*EXERCISE PROMPT*. What lines below hold the string "certificates"? Copy them all.

++++++++

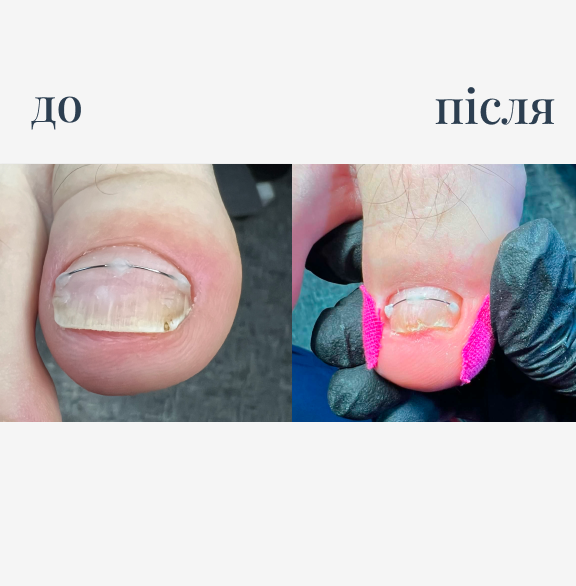
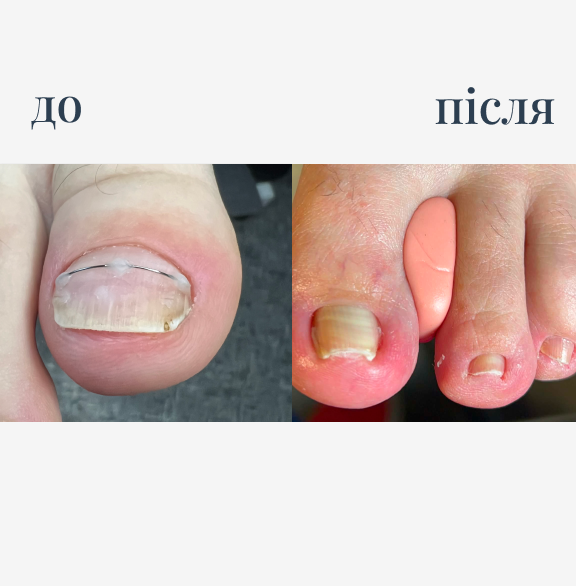
info updated

Changed region(s): [[0.5, 0.2765, 1.0, 0.7372]]

diff --git a/index.html b/index.html
@@ -69,6 +69,11 @@
          </div>
          <div class="services-container">
             <div class="service-style">
+               <img class="services-img" src="services/clean-manicure.jpg" alt="Послуги">
+               <h3 class="service-title">ГІГІЄНІЧНИЙ МАНІКЮР</h3>
+               <p class="service-par">Доглядова процедура для здорових та охайних нігтів і шкіри рук.</p>
+            </div>
+            <div class="service-style">
                <img class="services-img" src="services/service1.png" alt="Послуги">
                <h3 class="service-title">ПЕДИКЮР</h3>
                <p class="service-par">Обробка стоп, зняття довжини нігтів і обробка навколонігтьових валиків</p>
@@ -111,7 +116,7 @@
             <div class="service-style">
                <img class="services-img" src="before_after/before_3.png" alt="Послуги">
                <h3 class="service-title">ТИТАНОВА НИТКА</h3>
-               <p class="service-par">Делікатна корекція врослого нігтя за допомогою титанової нитки.</p>
+               <p class="service-par">Безболісна корекція врослого нігтя та зменшення дискомфорту під час його росту.</p>
             </div>
             <div class="service-style">
                <img class="services-img" src="services/service9.png" alt="Послуги">
@@ -128,9 +133,15 @@
             <div id="prices-container">
                <img class="prices" src="prices/prices-background.png" alt="Ціни">
                <div class="price-grid floating">
+
+                  <article class="price-card">
+                     <img class="service-logo" src="prices/manicure.png" alt="Послуги">
+                     <h3>ГІГІЄНІЧНИЙ МАНІКЮР</h3>
+                     <span>300 грн</span>
+                  </article>
                   <article class="price-card">
                      <img class="service-logo" src="prices/pedicure1.png" alt="Послуги">
-                     <h3>Педикюр</h3>
+                     <h3>ПЕДИКЮР</h3>
                      <span>1300 грн</span>
                   </article>
                   <article class="price-card">
@@ -147,6 +158,11 @@
                      <img class="service-logo" src="prices/four.png" alt="Послуги">
                      <h3>ОБРОБКА ТРІЩИН</h3>
                      <span>900 грн</span>
+                  </article>
+                  <article class="price-card">
+                     <img class="service-logo" src="prices/eight.png" alt="Послуги">
+                     <h3>ОБРОБКА СТОП</h3>
+                     <span>850 грн</span>
                   </article>
                   <article class="price-card">
                      <img class="service-logo" src="prices/five.png" alt="Послуги">
@@ -170,21 +186,14 @@
                      </div>
                   </article>
                   <article class="price-card">
-                     <img class="service-logo" src="prices/eight.png" alt="Послуги">
-                     <h3>ОБРОБКА СТОП</h3>
-                     <span>850 грн</span>
-                  </article>
-                  <article class="price-card">
-                     <img class="service-logo" src="prices/nine.png" alt="Послуги">
+                     <img class="service-logo" src="prices/price-10.png" alt="Послуги">
                      <h3>ТИТАНОВА  НИТКА</h3>
-                     <span>10 грн</span>
+                      <div class="price-list">
+                        <span>Титанова нитка -1500 грн</span>
+                        <span>Переустановка-900 грн</span>
+                     </div>
                   </article>
-                  <article class="price-card">
-                     <img class="service-logo" src="prices/four.png" alt="Послуги">
-                     <h3>ОБРОБКА ПАЛЬЦІВ</h3>
-                     <span>1000 грн</span>
-                  </article>
-                  <a class="menu-btn" href="sms:[phone redacted]?body=Добрий%20день%2C%20хочу%20записатися">записатися</a>
+                <a class="menu-btn" href="sms:[phone redacted]?body=Добрий%20день%2C%20хочу%20записатися">записатися</a>
                </div>
             </div>
          </div>
@@ -252,26 +261,43 @@
             </button>
          </div>
       </section>
+
       <section id="container-reviews">
          <div class="services-header">
             <h2 class="title-aboutMe">Відгуки</h2>
             <p class="about-par">Реальні відгуки від людей, які довірили мені здоров’я своїх стоп.</p>
+            
             <div class="reviewa-container">
+
+                 <button class="btn-back" id="review-back">
+                  <img class="slide back"  src="certificates/back.gif" alt="назад" width="35px">
+                </button>
+
                <div class="review-item">
-                  <span class="review-label">⭐ ⭐ ⭐ ⭐ ⭐</span>
-                  <img class="image-review" src="photos/review_1.JPG" alt="Відгук 1">
-               </div>
-               <div class="review-item">
+                <span class="review-label">⭐ ⭐ ⭐ ⭐ ⭐</span>
+               <img class="review-slide" src="photos/review_1.JPG" alt="Відгук 1">
+                </div>
+
+                 <button class="btn-next" id="review-next">
+                    <img class="slide next"  src="certificates/next.gif" alt="далі" width="35px">
+                 </button>
+
+
+              
+
+
+               <!-- <div class="review-item">
                   <span class="review-label">⭐ ⭐ ⭐ ⭐ ⭐</span>
                   <img class="image-review" src="photos/review_2.JPG" alt="Відгук 2">
                </div>
                <div class="review-item">
                   <span class="review-label">⭐ ⭐ ⭐ ⭐ ⭐</span>
                   <img class="image-review" src="photos/review_4.JPG" alt="Відгук 4"> 
-               </div>
+               </div> -->
             </div>
          </div>
       </section>
+
       <section id="container-contacts">
          <div class="contacts-container">
             <div class="contacts-item">

diff --git a/index.js b/index.js
@@ -2,14 +2,28 @@ const back = document.querySelector('#back');
 const next = document.querySelector('#next');
 const slideImage = document.querySelector('#slide');
 
+const reviewBack = document.querySelector('#review-back');
+const reviewNext = document.querySelector('#review-next');
+const reviewSlide = document.querySelector('.review-slide');
+
 const photos = 
 ["certificates/certificat_1.jpeg", 
 "certificates/certificat_2.jpeg",
 "certificates/certificat_3.png",
 "certificates/certificat_4.jpg",
 "certificates/certificat_5.jpg",
+"certificates/certificat_6.jpg"
 ];
-let i=0;
+
+const reviews = [
+    "photos/review_1.JPG",
+    "photos/review_2.JPG",
+    "photos/review_3.JPG",
+    "photos/review_4.JPG",
+    "photos/review_5.jpeg"
+]
+
+let i = 0;
 if (next && back && slideImage) {
 next.addEventListener('click', () => {
 i++;
@@ -24,6 +38,24 @@ if(i < 0){
 i = photos.length - 1;
 }
 slideImage.src = photos[i];
+});
+}
+
+let j = 0;
+if (reviewNext && reviewBack && reviewSlide) {
+reviewNext.addEventListener('click', () => {
+j++;
+if(j > reviews.length - 1){
+j = 0;
+}
+reviewSlide.src = reviews[j];
+});
+reviewBack.addEventListener('click', () => {
+j--;
+if(j < 0){
+j = reviews.length - 1;
+}
+reviewSlide.src = reviews[j];
 });
 }
 

diff --git a/style.css b/style.css
@@ -443,17 +443,21 @@ border: none;
 }
 .reviewa-container{
 display: flex;
-flex-direction: row;
+justify-content: center;
+align-items: center;
+gap: 12px;
+/* display: flex;
+justify-content: center;
+align-content: center;
 flex-wrap: wrap;
-justify-content: space-around;
-gap: 20px;
-padding: 40px;
+position: relative; */
 }
+
 .review-item{
-flex: 1 1 320px;          
+           
 max-width: 360px;
 position: relative;
-overflow: visible;
+margin-top: 30px;
 background-color: #fefefc;
 border: 1px solid #284563;
 border-radius: 5px;
@@ -484,10 +488,8 @@ color: #2C3E50;
 line-height: 1.2;
 z-index: 2;
 }
-.image-review{
-width: 250px;
-height: auto;
-margin: 20px auto 10px;
+.review-slide{
+width: 300px;
 }
 .contacts-container{
 display: flex;
@@ -783,6 +785,7 @@ align-items: flex-start;
 .benefit-item img.icon {
 margin-top: 2px;
 }
+
 }
 
 @media (max-width: 400px) {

++++++++

*OUTPUT FOR THIS EXERCISE*.
+                  <img class="slide back"  src="certificates/back.gif" alt="назад" width="35px">
+                    <img class="slide next"  src="certificates/next.gif" alt="далі" width="35px">
 ["certificates/certificat_1.jpeg", 
 "certificates/certificat_2.jpeg",
 "certificates/certificat_3.png",
 "certificates/certificat_4.jpg",
 "certificates/certificat_5.jpg",
+"certificates/certificat_6.jpg"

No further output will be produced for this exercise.